→ **Prompt**:
Say how many lines in the records contain the string "server". Nothing but the number should be given.
Start of Dataset extract
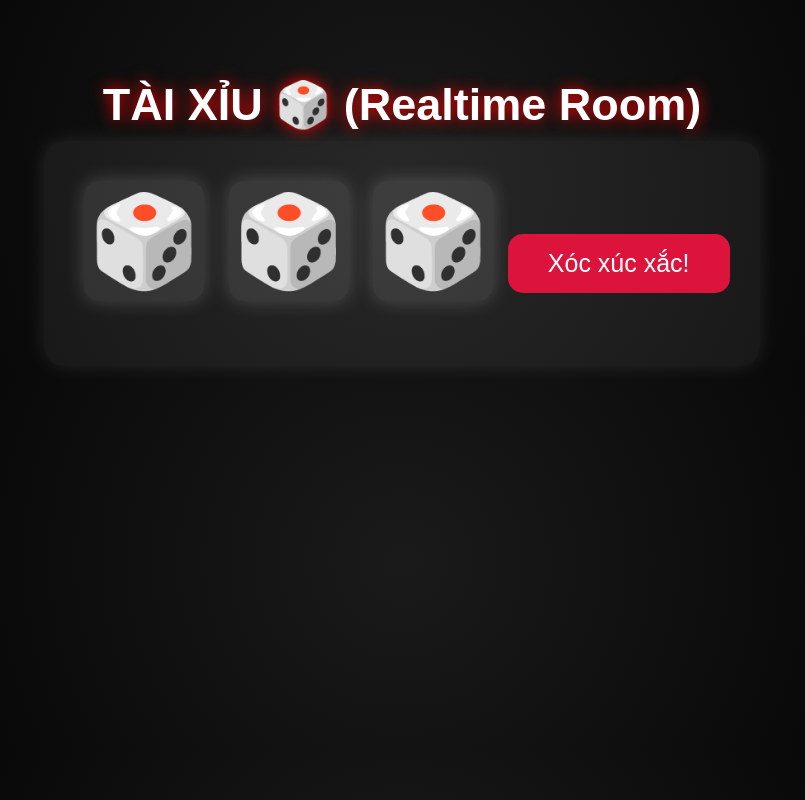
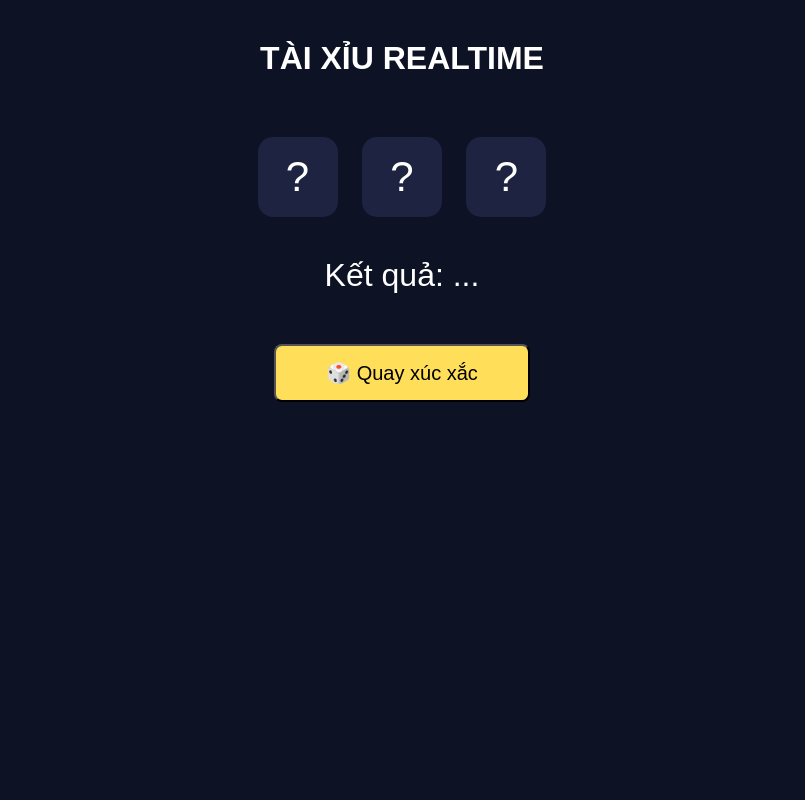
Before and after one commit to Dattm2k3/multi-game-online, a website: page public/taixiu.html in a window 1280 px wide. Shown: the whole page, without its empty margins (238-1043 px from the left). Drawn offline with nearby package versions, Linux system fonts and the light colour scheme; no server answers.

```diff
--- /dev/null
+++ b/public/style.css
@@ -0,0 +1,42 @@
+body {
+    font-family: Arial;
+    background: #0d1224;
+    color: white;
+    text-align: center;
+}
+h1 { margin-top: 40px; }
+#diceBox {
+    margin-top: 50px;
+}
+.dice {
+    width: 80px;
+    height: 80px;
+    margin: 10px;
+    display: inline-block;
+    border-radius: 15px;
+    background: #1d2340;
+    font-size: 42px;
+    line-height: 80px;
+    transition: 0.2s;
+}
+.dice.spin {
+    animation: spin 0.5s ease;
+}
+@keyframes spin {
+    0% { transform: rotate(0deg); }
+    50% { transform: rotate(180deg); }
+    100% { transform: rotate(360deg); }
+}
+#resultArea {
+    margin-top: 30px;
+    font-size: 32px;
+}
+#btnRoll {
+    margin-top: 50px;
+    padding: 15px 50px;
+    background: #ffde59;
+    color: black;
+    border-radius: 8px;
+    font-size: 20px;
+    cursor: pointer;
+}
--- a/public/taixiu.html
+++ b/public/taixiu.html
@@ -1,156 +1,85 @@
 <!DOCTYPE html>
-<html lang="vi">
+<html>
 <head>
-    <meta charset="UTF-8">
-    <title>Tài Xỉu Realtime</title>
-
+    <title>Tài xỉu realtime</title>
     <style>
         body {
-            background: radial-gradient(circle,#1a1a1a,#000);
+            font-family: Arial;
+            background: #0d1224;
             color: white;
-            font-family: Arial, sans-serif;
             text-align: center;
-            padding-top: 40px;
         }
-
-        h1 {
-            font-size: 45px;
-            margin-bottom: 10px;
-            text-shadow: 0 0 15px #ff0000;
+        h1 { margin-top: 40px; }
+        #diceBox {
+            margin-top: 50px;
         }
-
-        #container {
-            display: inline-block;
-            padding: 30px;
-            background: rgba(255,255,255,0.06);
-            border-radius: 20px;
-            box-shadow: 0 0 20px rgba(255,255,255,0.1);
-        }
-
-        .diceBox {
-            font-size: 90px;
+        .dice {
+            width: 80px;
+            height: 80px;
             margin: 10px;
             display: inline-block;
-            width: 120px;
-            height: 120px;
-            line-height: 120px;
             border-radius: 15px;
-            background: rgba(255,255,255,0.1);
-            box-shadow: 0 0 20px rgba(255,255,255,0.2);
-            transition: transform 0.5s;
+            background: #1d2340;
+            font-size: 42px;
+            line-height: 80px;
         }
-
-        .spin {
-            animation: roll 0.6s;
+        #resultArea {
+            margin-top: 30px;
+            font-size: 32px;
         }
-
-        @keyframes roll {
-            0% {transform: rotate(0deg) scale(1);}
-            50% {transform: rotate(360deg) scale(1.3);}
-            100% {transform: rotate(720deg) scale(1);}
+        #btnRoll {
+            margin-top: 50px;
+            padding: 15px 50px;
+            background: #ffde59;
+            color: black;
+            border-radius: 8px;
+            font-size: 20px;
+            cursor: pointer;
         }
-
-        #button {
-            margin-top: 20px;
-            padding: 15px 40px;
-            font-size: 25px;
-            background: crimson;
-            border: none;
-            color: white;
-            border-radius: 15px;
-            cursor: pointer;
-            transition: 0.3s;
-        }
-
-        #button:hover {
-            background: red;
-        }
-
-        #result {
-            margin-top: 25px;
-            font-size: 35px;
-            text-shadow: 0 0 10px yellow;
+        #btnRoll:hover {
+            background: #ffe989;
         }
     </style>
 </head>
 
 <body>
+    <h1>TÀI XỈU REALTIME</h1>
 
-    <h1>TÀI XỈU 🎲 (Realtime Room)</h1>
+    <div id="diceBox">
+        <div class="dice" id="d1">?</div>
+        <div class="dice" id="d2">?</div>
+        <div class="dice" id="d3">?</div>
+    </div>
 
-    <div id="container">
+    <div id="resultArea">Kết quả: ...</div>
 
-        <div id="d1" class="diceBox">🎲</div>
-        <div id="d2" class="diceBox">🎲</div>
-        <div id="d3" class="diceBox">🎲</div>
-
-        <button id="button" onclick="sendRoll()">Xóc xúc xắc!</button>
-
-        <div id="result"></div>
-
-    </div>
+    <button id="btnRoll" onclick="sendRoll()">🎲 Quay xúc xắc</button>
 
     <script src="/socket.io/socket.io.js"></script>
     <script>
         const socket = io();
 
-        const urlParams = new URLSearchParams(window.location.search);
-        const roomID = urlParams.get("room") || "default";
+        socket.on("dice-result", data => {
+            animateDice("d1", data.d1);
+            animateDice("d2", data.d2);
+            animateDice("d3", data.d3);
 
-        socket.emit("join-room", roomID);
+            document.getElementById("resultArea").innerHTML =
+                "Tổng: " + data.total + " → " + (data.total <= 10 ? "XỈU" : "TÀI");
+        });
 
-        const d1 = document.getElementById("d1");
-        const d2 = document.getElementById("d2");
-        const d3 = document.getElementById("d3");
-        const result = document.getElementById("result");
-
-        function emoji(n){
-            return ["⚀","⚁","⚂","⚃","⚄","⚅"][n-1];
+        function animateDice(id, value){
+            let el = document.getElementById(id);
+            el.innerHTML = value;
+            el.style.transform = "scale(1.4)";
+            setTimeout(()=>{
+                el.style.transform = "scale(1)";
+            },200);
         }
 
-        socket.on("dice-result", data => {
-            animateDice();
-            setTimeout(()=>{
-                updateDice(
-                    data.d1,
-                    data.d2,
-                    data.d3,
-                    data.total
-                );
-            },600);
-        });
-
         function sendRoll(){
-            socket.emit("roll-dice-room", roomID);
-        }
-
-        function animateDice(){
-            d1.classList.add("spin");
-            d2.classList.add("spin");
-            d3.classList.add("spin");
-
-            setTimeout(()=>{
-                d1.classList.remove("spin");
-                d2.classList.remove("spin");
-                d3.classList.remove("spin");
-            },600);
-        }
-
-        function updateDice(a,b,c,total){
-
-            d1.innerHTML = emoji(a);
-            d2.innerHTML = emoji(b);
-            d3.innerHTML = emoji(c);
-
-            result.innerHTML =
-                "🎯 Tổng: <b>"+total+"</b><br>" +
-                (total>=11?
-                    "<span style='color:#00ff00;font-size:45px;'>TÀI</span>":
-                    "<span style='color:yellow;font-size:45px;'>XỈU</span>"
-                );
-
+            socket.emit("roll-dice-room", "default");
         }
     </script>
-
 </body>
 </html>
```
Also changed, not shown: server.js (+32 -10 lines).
End of Dataset extract
→ **Answer to the exercise**:
2